Background: While proximal humerus fractures remain common within the elderly population, the optimal treatment method remains controversial. Intramedullary nailing has been advocated as an effective and less invasive surgical technique. The purpose of this study is to elucidate the demographics, outcomes, and complications of intramedullary nailing for acute, displaced proximal humerus fractures. Materials and methods: Multiple computerized literature databases were used to perform a systematic review of English-language literature. Studies that met our stated criteria were further assessed for the requisite data, and when possible, similar outcome data were combined to generate frequency-weighted means. Results: Fourteen studies with 448 patients met our inclusion criteria. The frequency-weighted mean age was 64.3 years, and mean follow-up was 22.6 months. Females accounted for 71 % of the included patients. Three-part fractures (51 %) were most commonly treated. The overall frequency-weighted mean Constant score was 72.8, and American Shoulder and Elbow Surgeons (ASES) score was 84.3. Frequency-weighted mean forward elevation, abduction, extension, and external rotation were 137.3°, 138.4°, 33.8°, and 43.1°, respectively. The Constant score for two- and three-part fractures was significantly higher than for four-part fractures (p = 0.007 and p = 0.0009, respectively). The reoperation rate for two-, three-, and four-part fractures was 13.6, 17.4, and 63.2 %, respectively. Conclusions: Intramedullary nailing of acute, displaced two- and three-part proximal humerus fractures yields satisfactory clinical outcomes, although reoperation and complication rates remain high. Use of this implant for four-part fractures cannot be recommended until further clinical studies with larger patient numbers are available. Level of evidence: Level IV, Systematic review.

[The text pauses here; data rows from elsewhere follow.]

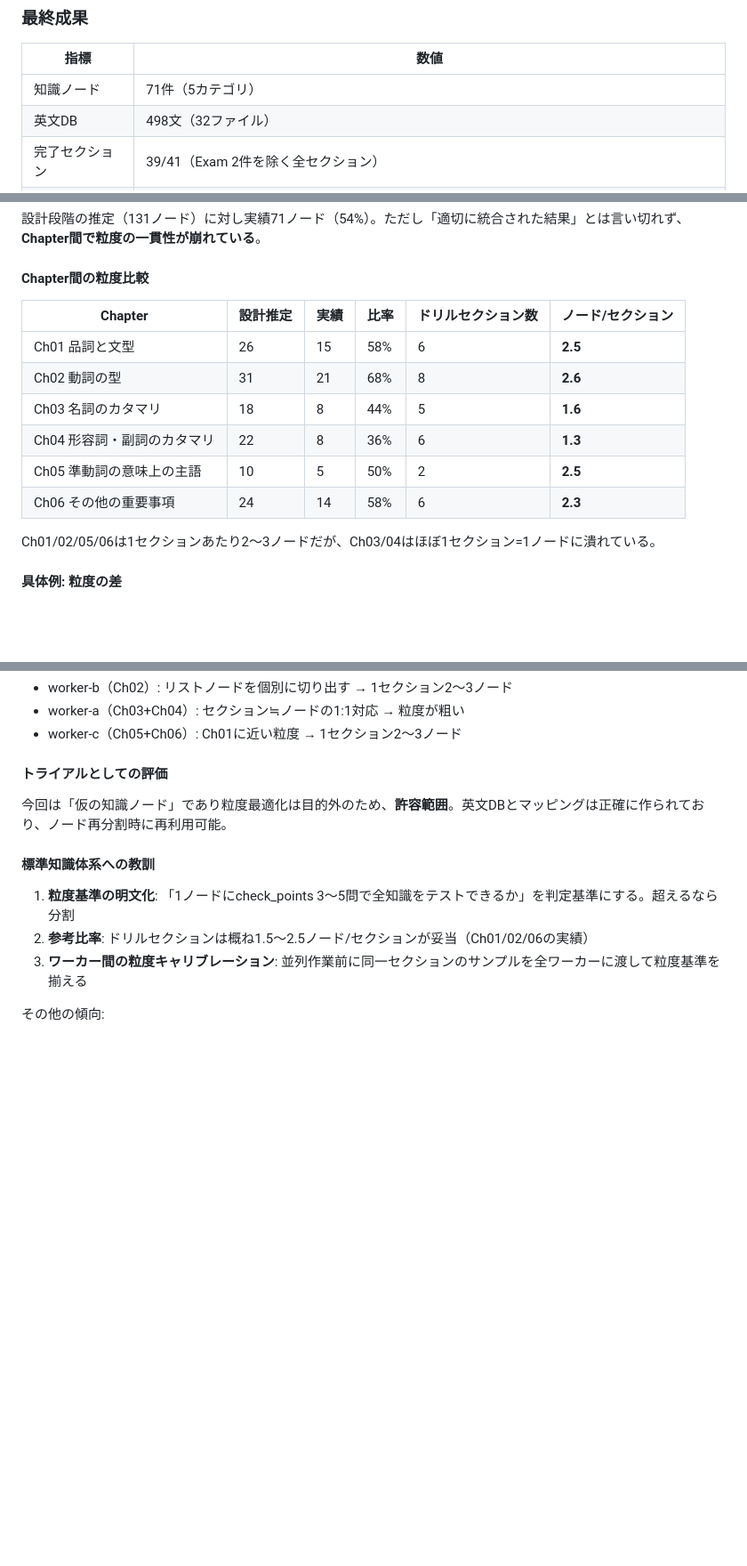
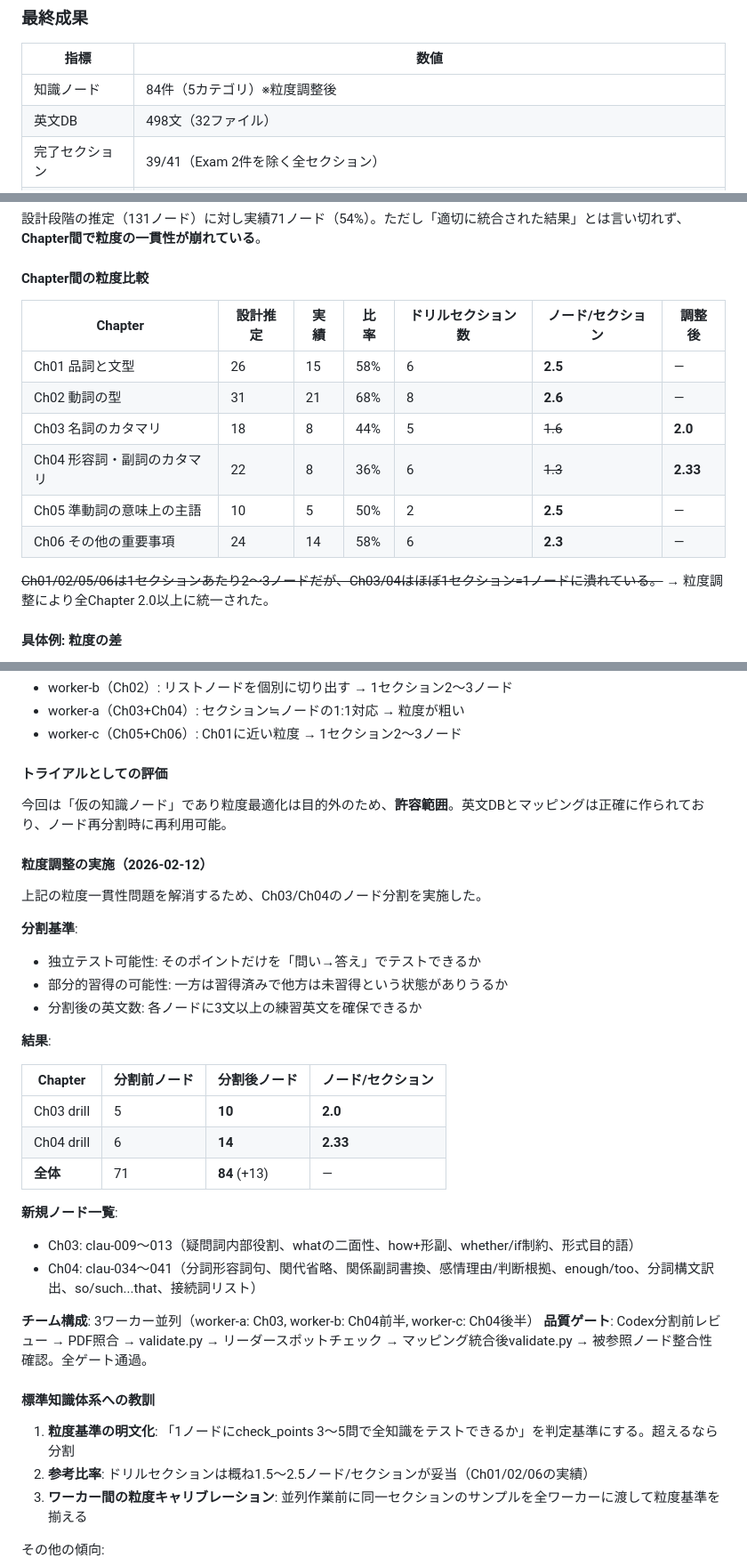
Before and after one commit to SerasGakuin/seras-english-knowledge, a Markdown page: docs/作業ログ.md, 3 parts joined by grey strips. Shown at 89% size. Rendered like a GitHub page; blank space fills up the shorter version.

Commit message:
docs: 作業ログに粒度調整の記録を追記
Co-Authored-By: Claude Opus 4.6 <noreply@anthropic.com>

```diff
--- a/docs/作業ログ.md
+++ b/docs/作業ログ.md
@@ -23,7 +23,7 @@
 
 | 指標 | 数値 |
 |------|------|
-| 知識ノード | 71件（5カテゴリ） |
+| 知識ノード | 84件（5カテゴリ）※粒度調整後 |
 | 英文DB | 498文（32ファイル） |
 | 完了セクション | 39/41（Exam 2件を除く全セクション） |
 | カテゴリ | 品詞と文型(strc) / 動詞の型(vtyp) / 句と節(clau) / 準動詞の意味上の主語(subj) / 読解テクニック(read) |
@@ -170,16 +170,16 @@ dfe2be0 feat: Ch05（準動詞の意味上の主語）構造化完了 — 知識
 
 #### Chapter間の粒度比較
 
-| Chapter | 設計推定 | 実績 | 比率 | ドリルセクション数 | ノード/セクション |
-|---------|---------|------|------|------------------|-----------------|
-| Ch01 品詞と文型 | 26 | 15 | 58% | 6 | **2.5** |
-| Ch02 動詞の型 | 31 | 21 | 68% | 8 | **2.6** |
-| Ch03 名詞のカタマリ | 18 | 8 | 44% | 5 | **1.6** |
-| Ch04 形容詞・副詞のカタマリ | 22 | 8 | 36% | 6 | **1.3** |
-| Ch05 準動詞の意味上の主語 | 10 | 5 | 50% | 2 | **2.5** |
-| Ch06 その他の重要事項 | 24 | 14 | 58% | 6 | **2.3** |
+| Chapter | 設計推定 | 実績 | 比率 | ドリルセクション数 | ノード/セクション | 調整後 |
+|---------|---------|------|------|------------------|-----------------|--------|
+| Ch01 品詞と文型 | 26 | 15 | 58% | 6 | **2.5** | — |
+| Ch02 動詞の型 | 31 | 21 | 68% | 8 | **2.6** | — |
+| Ch03 名詞のカタマリ | 18 | 8 | 44% | 5 | ~~1.6~~ | **2.0** |
+| Ch04 形容詞・副詞のカタマリ | 22 | 8 | 36% | 6 | ~~1.3~~ | **2.33** |
+| Ch05 準動詞の意味上の主語 | 10 | 5 | 50% | 2 | **2.5** | — |
+| Ch06 その他の重要事項 | 24 | 14 | 58% | 6 | **2.3** | — |
 
-Ch01/02/05/06は1セクションあたり2〜3ノードだが、Ch03/04はほぼ1セクション=1ノードに潰れている。
+~~Ch01/02/05/06は1セクションあたり2〜3ノードだが、Ch03/04はほぼ1セクション=1ノードに潰れている。~~ → 粒度調整により全Chapter 2.0以上に統一された。
 
 #### 具体例: 粒度の差
 
@@ -200,6 +200,30 @@ Ch04_04は5つの訳出パターン（目的/結果/感情の理由/判断の根
 
 今回は「仮の知識ノード」であり粒度最適化は目的外のため、**許容範囲**。英文DBとマッピングは正確に作られており、ノード再分割時に再利用可能。
 
+#### 粒度調整の実施（2026-02-12）
+
+上記の粒度一貫性問題を解消するため、Ch03/Ch04のノード分割を実施した。
+
+**分割基準**:
+- 独立テスト可能性: そのポイントだけを「問い→答え」でテストできるか
+- 部分的習得の可能性: 一方は習得済みで他方は未習得という状態がありうるか
+- 分割後の英文数: 各ノードに3文以上の練習英文を確保できるか
+
+**結果**:
+
+| Chapter | 分割前ノード | 分割後ノード | ノード/セクション |
+|---------|------------|------------|-----------------|
+| Ch03 drill | 5 | **10** | **2.0** |
+| Ch04 drill | 6 | **14** | **2.33** |
+| **全体** | 71 | **84** (+13) | — |
+
+**新規ノード一覧**:
+- Ch03: clau-009〜013（疑問詞内部役割、whatの二面性、how+形副、whether/if制約、形式目的語）
+- Ch04: clau-034〜041（分詞形容詞句、関代省略、関係副詞書換、感情理由/判断根拠、enough/too、分詞構文訳出、so/such...that、接続詞リスト）
+
+**チーム構成**: 3ワーカー並列（worker-a: Ch03, worker-b: Ch04前半, worker-c: Ch04後半）
+**品質ゲート**: Codex分割前レビュー → PDF照合 → validate.py → リーダースポットチェック → マッピング統合後validate.py → 被参照ノード整合性確認。全ゲート通過。
+
 #### 標準知識体系への教訓
 
 1. **粒度基準の明文化**: 「1ノードにcheck_points 3〜5問で全知識をテストできるか」を判定基準にする。超えるなら分割
```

- Intramedullary nail
- Proximal humerus fracture
- Systematic review
ASJC Scopus subject areas
- Orthopedics and Sports Medicine